It is true that both death and taxes are certain—but taxes come around more often. In fact, I am preparing this article while taking a break from working on our taxes. We have an accountant because clergy taxes are complicated, but everything still needs to be prepared for the accountant. This would go a lot more swiftly if I kept records more consistently during the year. But, the truth for me, as I suspect it is for many, is that I start off well in the record keeping department and end up falling off the wagon by the end of the first quarter.

We may not all have the same challenge when it comes to record keeping for taxes, but that doesn’t mean we don’t have other challenges. Take various spiritual practices as an example. For example, throughout my ministry, folks have told me about their plans to read the Bible through and about how they consistently get derailed when they get to Leviticus. Lent, with its common practice of added spiritual practices is yet another time to on the wagon and off the wagon again and again. It is good news that God has claimed us through a faith that acknowledges new beginnings that come around again and again. I want to say, “as often as taxes,” but God’s new beginnings come around more often than taxes!

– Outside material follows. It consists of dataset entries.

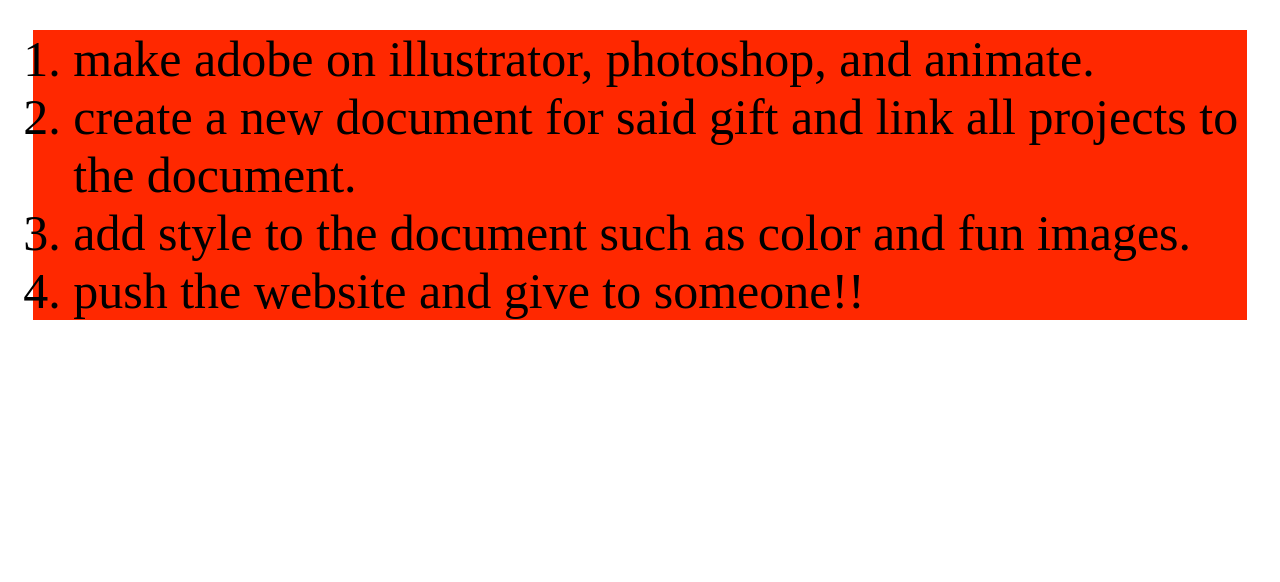
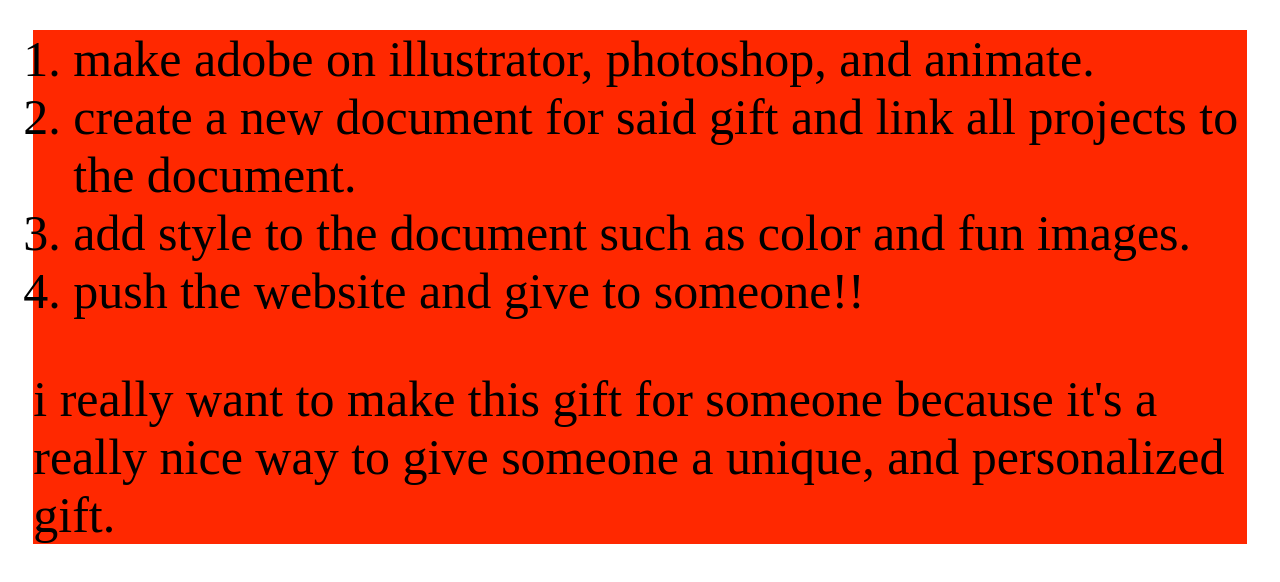
Before and after one commit to Vivi-Tonin/vivi-tonin.github.io, a plain HTML site: page mockup.html in a window 1280 px wide. Shown: the part 162-744 px from the top of the page. Drawn offline with Linux system fonts and the light colour scheme.

Commit message:
write a message to yourself

```diff
--- a/mockup.html
+++ b/mockup.html
@@ -24,6 +24,8 @@
 		<li>create a new document for said gift and link all projects to the document.</li>
 		<li>add style to the document such as color and fun images. </li>
 		<li>push the website and give to someone!!</li></ol>
+
+		<p>i really want to make this gift for someone because it's a really nice way to give someone a unique, and personalized gift. </p>
 </div>
 </body>
 </html>
```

God’s ultimate new beginning began (see what I did there?) with the discovery of the Empty Tomb on Easter morning. What appears to be the original ending of Mark’s gospel would say that was enough. (Mark’s gospel has as many as four different endings, which should be indicated in your Bible.) But, faithful followers of Jesus, starting with the first disciples, want more and more to see, say, and experience about God’s ultimate new beginning repeatedly. I wouldn’t say faithful followers of Jesus want God’s new beginning to come around as often as taxes, because I believe God is more powerful than that. Instead, what I would say is that faithful followers of Jesus want God’s new beginning to come around as relentlessly as death itself.

That—my friends, is what the message of Easter is. The message of Easter says that God’s plan is not for death to have the final word. Rather, God’s plan is for even the worst human experience to point to God’s power to change and transform situations to match what God intends. In the end, only God can transform death into life. How, when, and for whom that happens is God’s choice. Our source of hope and strength is that because God walks with us, we do not face the worst human experiences—including death and taxes—alone. We face the worst human experiences with God’s companionship in Jesus Christ who comes around so often that we celebrate his resurrection every Sunday. (Every Sunday is a celebration of the Resurrection, which is why the Sundays are not counted in the forty days of Lent.) Neither death nor taxes can hold a candle to that kind of persistent power. Only the cross can do that, because, in the cross we always find a new beginning.

Live as children of light!
Pastor Scott Paradise